Copy each line of the listing below where the word "Also" turns up.

» **The input**:
++++
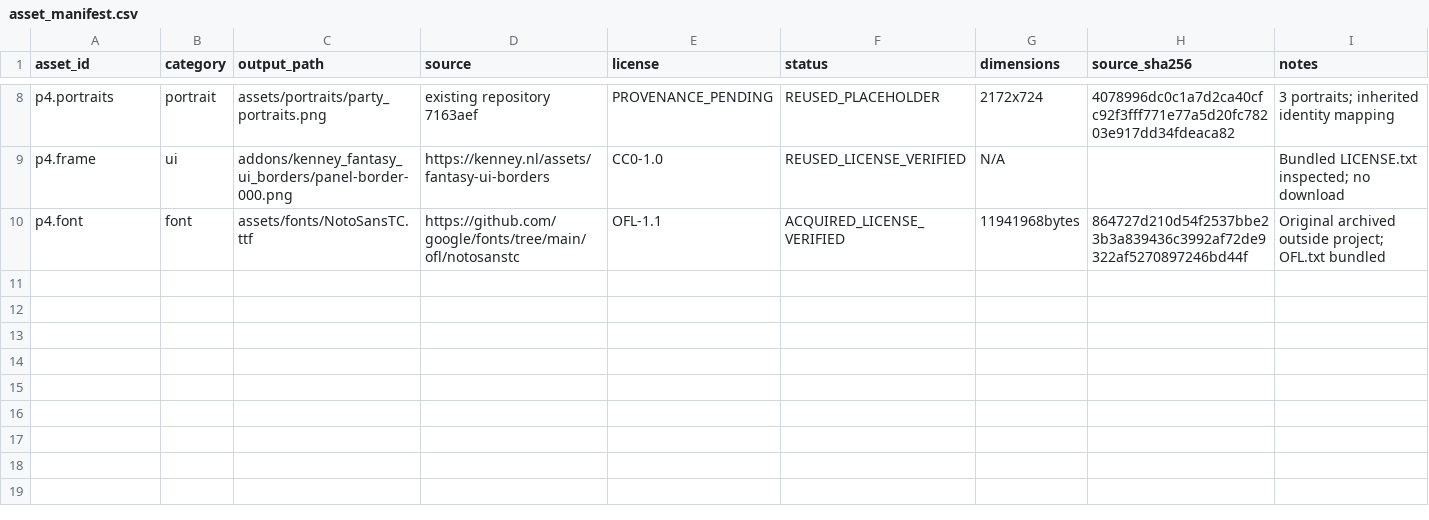
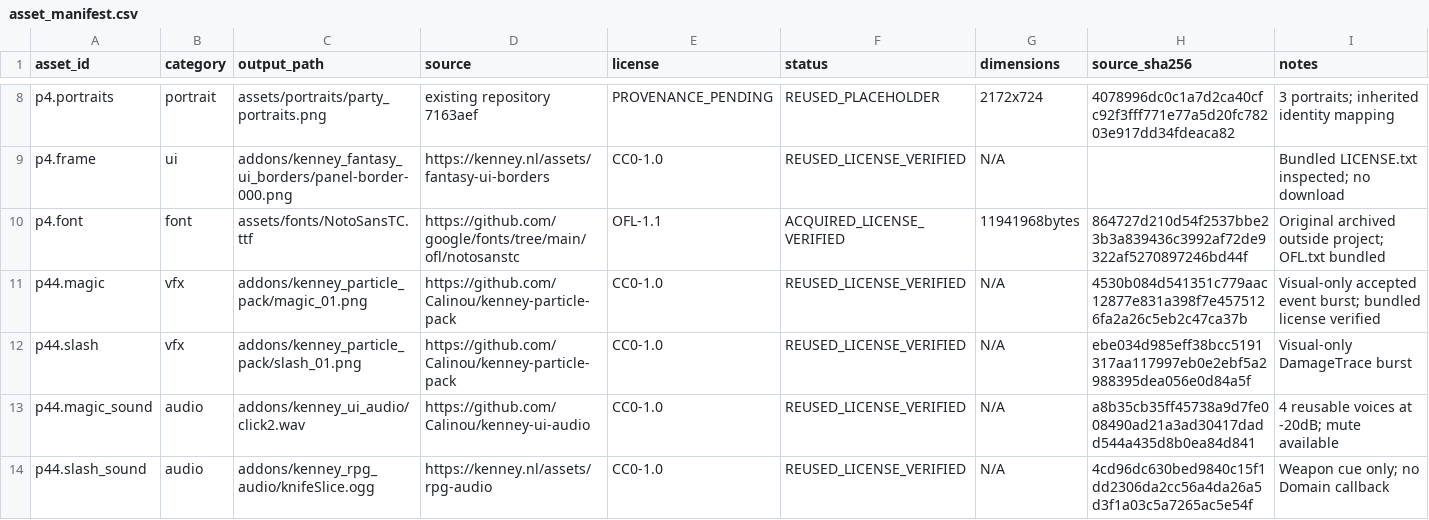
Before and after one commit to KuroNekoLi/arbitrium-nexus-godot, a CSV file: assets/asset_manifest.csv, drawn as a sheet; only a part is shown, gaps mark what is left out.

Commit message:
docs(p4): record scoped master promotions, pending branches and Kenney asset licenses

```diff
--- a/assets/asset_manifest.csv
+++ b/assets/asset_manifest.csv
@@ -10 +10,5 @@ p4.frame,ui,addons/kenney_fantasy_ui_borders/panel-border-000.png,https://kenney
 p4.font,font,assets/fonts/NotoSansTC.ttf,https://github.com/google/fonts/tree/main/ofl/notosanstc,OFL-1.1,ACQUIRED_LICENSE_VERIFIED,11941968bytes,864727d210d54f2537bbe23b3a839436c3992af72de9322af5270897246bd44f,Original archived outside project; OFL.txt bundled
+p44.magic,vfx,addons/kenney_particle_pack/magic_01.png,https://github.com/Calinou/kenney-particle-pack,CC0-1.0,REUSED_LICENSE_VERIFIED,N/A,4530b084d541351c779aac12877e831a398f7e4575126fa2a26c5eb2c47ca37b,Visual-only accepted event burst; bundled license verified
+p44.slash,vfx,addons/kenney_particle_pack/slash_01.png,https://github.com/Calinou/kenney-particle-pack,CC0-1.0,REUSED_LICENSE_VERIFIED,N/A,ebe034d985eff38bcc5191317aa117997eb0e2ebf5a2988395dea056e0d84a5f,Visual-only DamageTrace burst
+p44.magic_sound,audio,addons/kenney_ui_audio/click2.wav,https://github.com/Calinou/kenney-ui-audio,CC0-1.0,REUSED_LICENSE_VERIFIED,N/A,a8b35cb35ff45738a9d7fe008490ad21a3ad30417dadd544a435d8b0ea84d841,4 reusable voices at -20dB; mute available
+p44.slash_sound,audio,addons/kenney_rpg_audio/knifeSlice.ogg,https://kenney.nl/assets/rpg-audio,CC0-1.0,REUSED_LICENSE_VERIFIED,N/A,4cd96dc630bed9840c15f1dd2306da2cc56a4da26a5d3f1a03c5a7265ac5e54f,Weapon cue only; no Domain callback
```
Also changed, not shown: 2 other files.
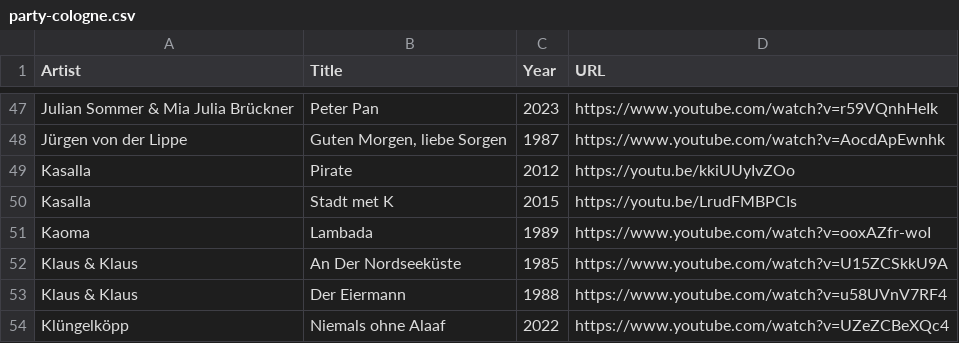
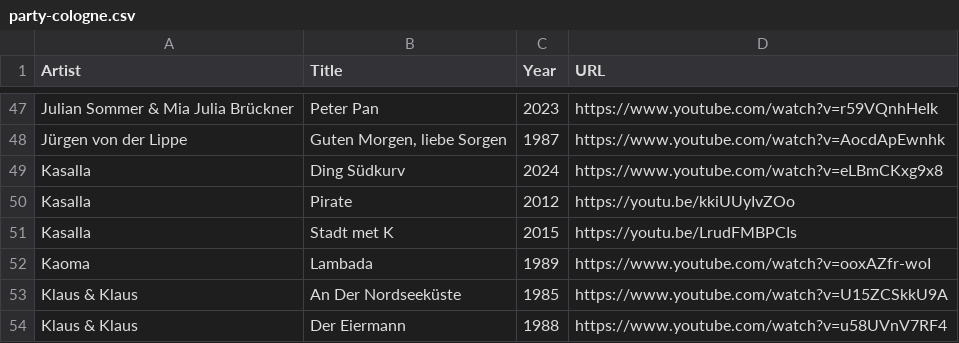
Before and after one commit to Daniel31415/songseeker-card-generator, a CSV file: data/party-cologne.csv, drawn as a sheet; only a part is shown, gaps mark what is left out; the shorter side is filled out with more unchanged rows; the diff names each change by its address in the sheet, - before the commit and + after, or states it on an @@ line.

Commit message:
Kasalla

```diff
--- a/data/party-cologne.csv
+++ b/data/party-cologne.csv
+row 49: Kasalla | Ding Südkurv | 2024 | https://www.youtube.com/watch?v=eLBmCKxg9x8
```
Also changed, not shown: 1 other file.
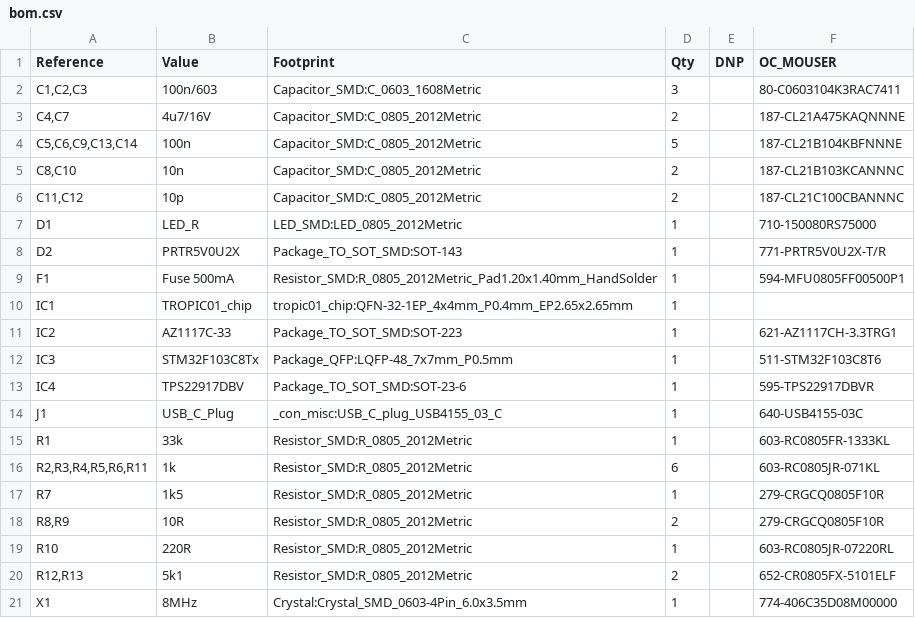
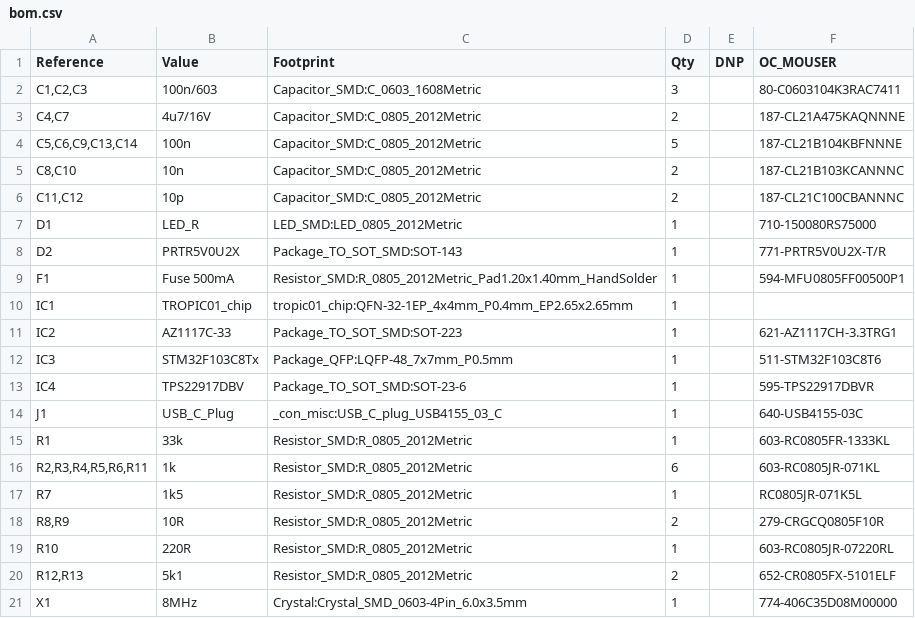
Before and after one commit to tropicsquare/ts13-dev-kit, a CSV file: bom/bom.csv, drawn as a sheet.

```diff
--- a/bom/bom.csv
+++ b/bom/bom.csv
@@ -16,3 +16,3 @@
 "R2,R3,R4,R5,R6,R11","1k","Resistor_SMD:R_0805_2012Metric","6","","603-RC0805JR-071KL"
-"R7","1k5","Resistor_SMD:R_0805_2012Metric","1","","279-CRGCQ0805F10R"
+"R7","1k5","Resistor_SMD:R_0805_2012Metric","1","","RC0805JR-071K5L"
 "R8,R9","10R","Resistor_SMD:R_0805_2012Metric","2","","279-CRGCQ0805F10R"
```
Also changed, not shown: 1 other file.
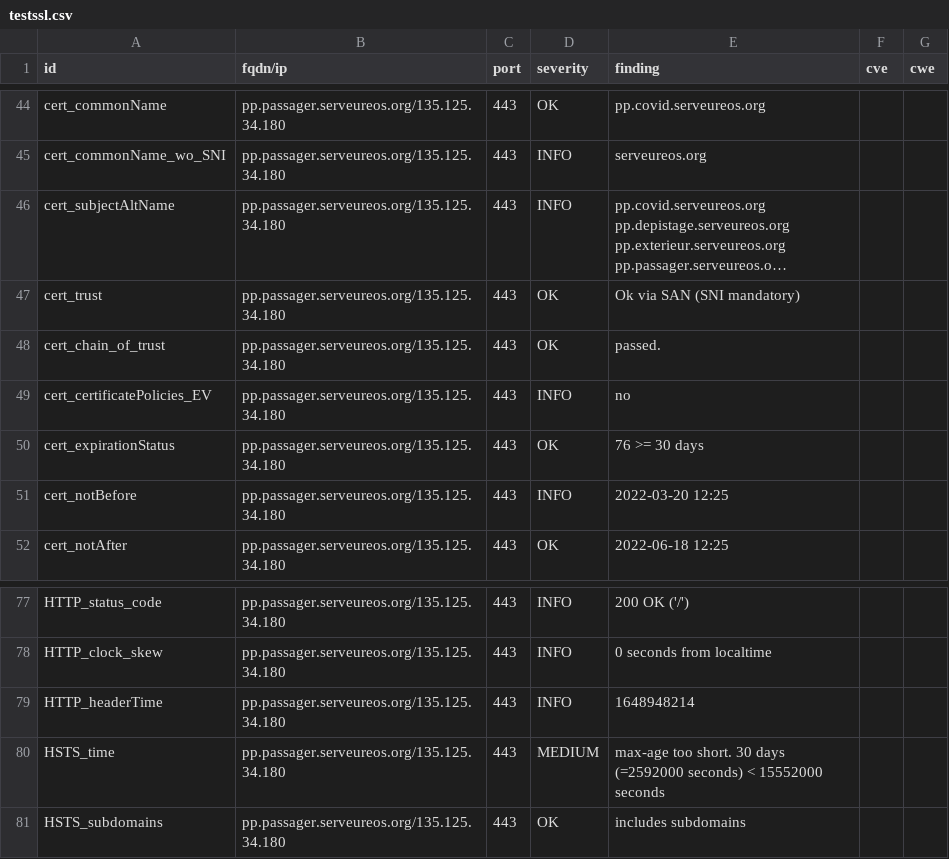
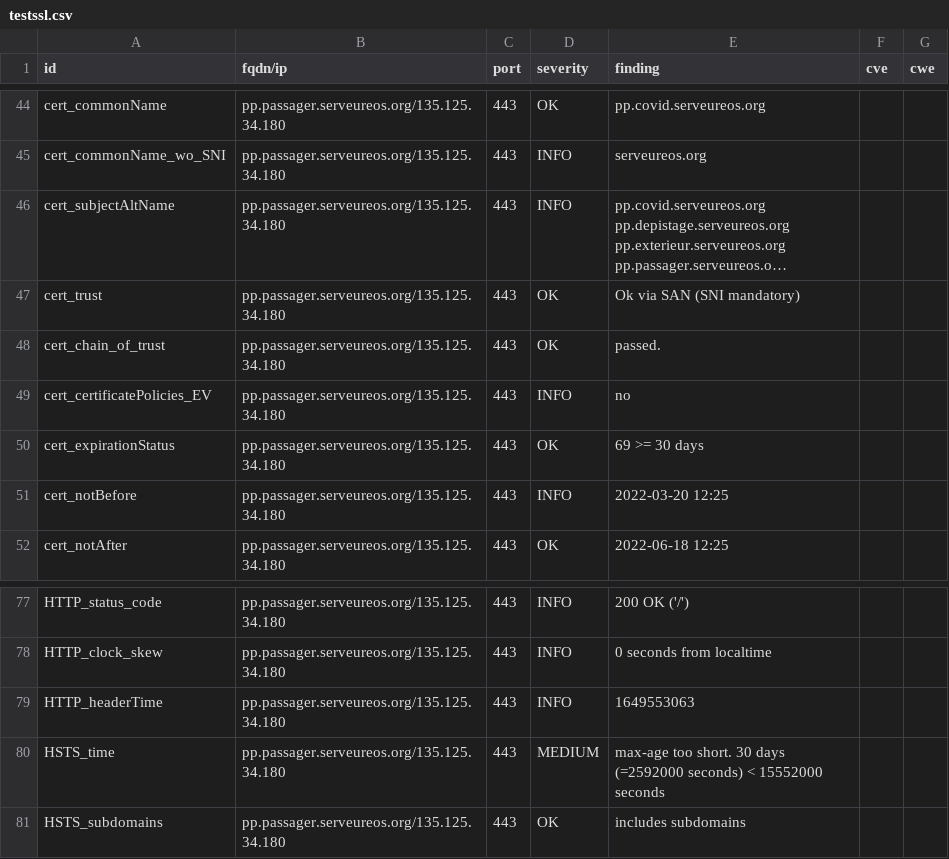
Before and after one commit to yann33380/testcovid, a CSV file: results/aHR0cHM6Ly9wcC5wYXNzYWdlci5zZXJ2ZXVyZW9zLm9yZy8=/testssl.csv, drawn as a sheet; only a part is shown, gaps mark what is left out; long unchanged cells end in ….

```diff
--- a/results/aHR0cHM6Ly9wcC5wYXNzYWdlci5zZXJ2ZXVyZW9zLm9yZy8=/testssl.csv
+++ b/results/aHR0cHM6Ly9wcC5wYXNzYWdlci5zZXJ2ZXVyZW9zLm9yZy8=/testssl.csv
@@ -49,3 +49,3 @@
 "cert_certificatePolicies_EV","pp.passager.serveureos.org/135.125.34.180","443","INFO","no","",""
-"cert_expirationStatus","pp.passager.serveureos.org/135.125.34.180","443","OK","76 >= 30 days","",""
+"cert_expirationStatus","pp.passager.serveureos.org/135.125.34.180","443","OK","69 >= 30 days","",""
 "cert_notBefore","pp.passager.serveureos.org/135.125.34.180","443","INFO","2022-03-20 12:25","",""
@@ -78,3 +78,3 @@
 "HTTP_clock_skew","pp.passager.serveureos.org/135.125.34.180","443","INFO","0 seconds from localtime","",""
-"HTTP_headerTime","pp.passager.serveureos.org/135.125.34.180","443","INFO","1648948214","",""
+"HTTP_headerTime","pp.passager.serveureos.org/135.125.34.180","443","INFO","1649553063","",""
 "HSTS_time","pp.passager.serveureos.org/135.125.34.180","443","MEDIUM","max-age too short. 30 days (=2592000 seconds) < 15552000 seconds","",""
```
Also changed, not shown: 14 other files.
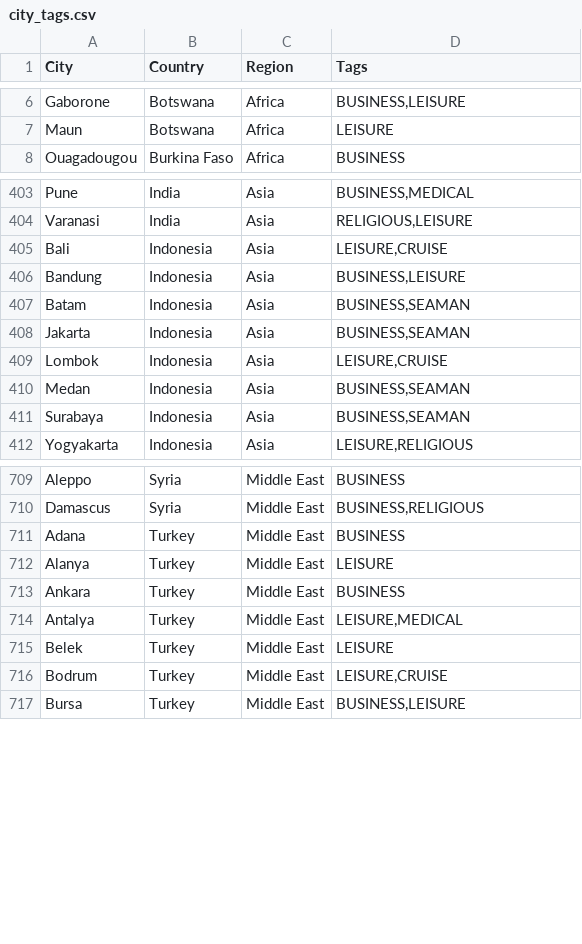
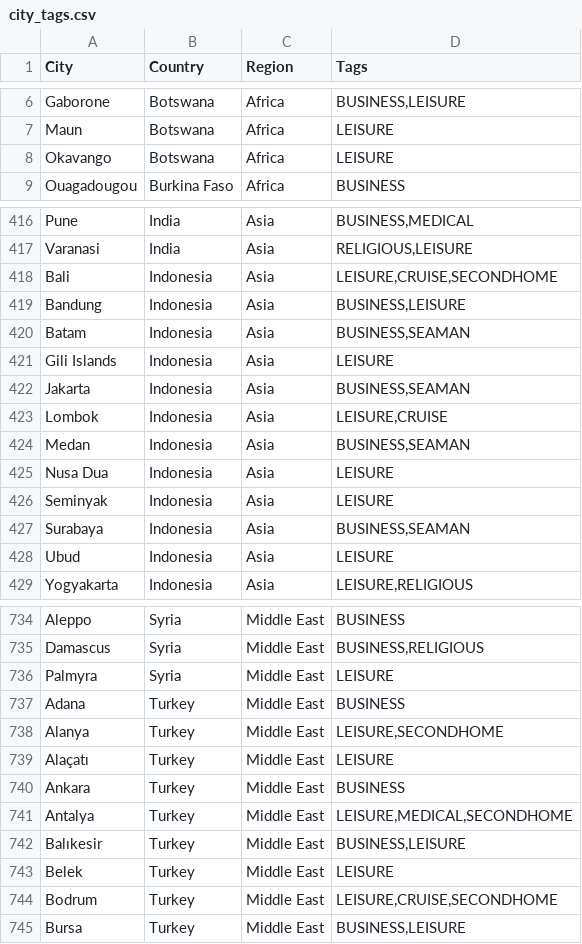
Before and after one commit to teyfikoz/Travel_Purpose-City_Tags, a CSV file: travelpurpose/data/city_tags.csv, drawn as a sheet; only a part is shown, gaps mark what is left out; the diff covers the shown part only.

```diff
--- a/travelpurpose/data/city_tags.csv
+++ b/travelpurpose/data/city_tags.csv
@@ -7,2 +7,3 @@ Gaborone,Botswana,Africa,"BUSINESS,LEISURE"
 Maun,Botswana,Africa,LEISURE
+Okavango,Botswana,Africa,LEISURE
 Ouagadougou,Burkina Faso,Africa,BUSINESS
@@ -404,5 +417,6 @@ Pune,India,Asia,"BUSINESS,MEDICAL"
 Varanasi,India,Asia,"RELIGIOUS,LEISURE"
-Bali,Indonesia,Asia,"LEISURE,CRUISE"
+Bali,Indonesia,Asia,"LEISURE,CRUISE,SECONDHOME"
 Bandung,Indonesia,Asia,"BUSINESS,LEISURE"
 Batam,Indonesia,Asia,"BUSINESS,SEAMAN"
+Gili Islands,Indonesia,Asia,LEISURE
 Jakarta,Indonesia,Asia,"BUSINESS,SEAMAN"
@@ -410,3 +424,6 @@ Lombok,Indonesia,Asia,"LEISURE,CRUISE"
 Medan,Indonesia,Asia,"BUSINESS,SEAMAN"
+Nusa Dua,Indonesia,Asia,LEISURE
+Seminyak,Indonesia,Asia,LEISURE
 Surabaya,Indonesia,Asia,"BUSINESS,SEAMAN"
+Ubud,Indonesia,Asia,LEISURE
 Yogyakarta,Indonesia,Asia,"LEISURE,RELIGIOUS"
@@ -710,8 +735,11 @@ Aleppo,Syria,Middle East,BUSINESS
 Damascus,Syria,Middle East,"BUSINESS,RELIGIOUS"
+Palmyra,Syria,Middle East,LEISURE
 Adana,Turkey,Middle East,BUSINESS
-Alanya,Turkey,Middle East,LEISURE
+Alanya,Turkey,Middle East,"LEISURE,SECONDHOME"
+Alaçatı,Turkey,Middle East,LEISURE
 Ankara,Turkey,Middle East,BUSINESS
-Antalya,Turkey,Middle East,"LEISURE,MEDICAL"
+Antalya,Turkey,Middle East,"LEISURE,MEDICAL,SECONDHOME"
+Balıkesir,Turkey,Middle East,"BUSINESS,LEISURE"
 Belek,Turkey,Middle East,LEISURE
-Bodrum,Turkey,Middle East,"LEISURE,CRUISE"
+Bodrum,Turkey,Middle East,"LEISURE,CRUISE,SECONDHOME"
 Bursa,Turkey,Middle East,"BUSINESS,LEISURE"
```
Also changed, not shown: 28 added rows and 13 edited cells elsewhere in this file, 3 other files.
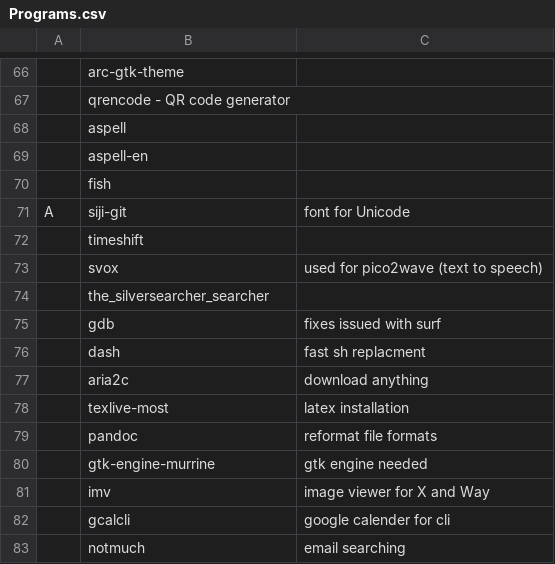
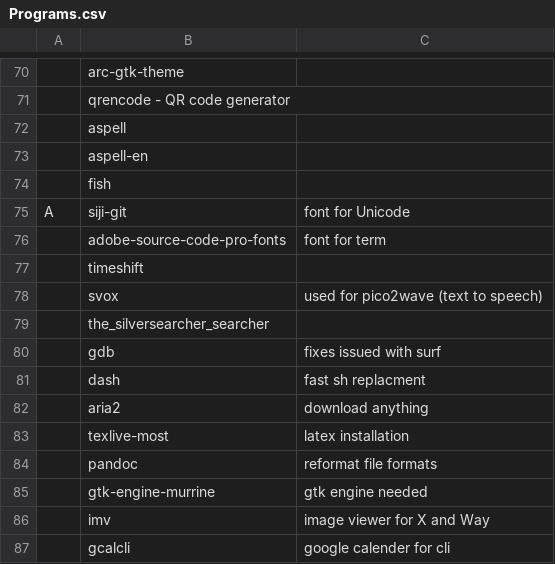
Before and after one commit to Gavinok/scripts, a CSV file: Programs.csv, drawn as a sheet; only a part is shown, gaps mark what is left out; the shorter side is filled out with more unchanged rows; addresses are those after the commit; the diff covers the shown part only; the diff names each change by its address in the sheet, - before the commit and + after, or states it on an @@ line.

```diff
--- a/Programs.csv
+++ b/Programs.csv
+row 76:  | adobe-source-code-pro-fonts | font for term
-B82: aria2c
+B82: aria2
```
Also changed, not shown: 8 added rows, 1 removed row, 1 moved row and 3 edited cells elsewhere in this file, 2 other files.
++++
» **Task response**:
Also changed, not shown: 2 other files.
Also changed, not shown: 1 other file.
Also changed, not shown: 1 other file.
Also changed, not shown: 14 other files.
Also changed, not shown: 28 added rows and 13 edited cells elsewhere in this file, 3 other files.
Also changed, not shown: 8 added rows, 1 removed row, 1 moved row and 3 edited cells elsewhere in this file, 2 other files.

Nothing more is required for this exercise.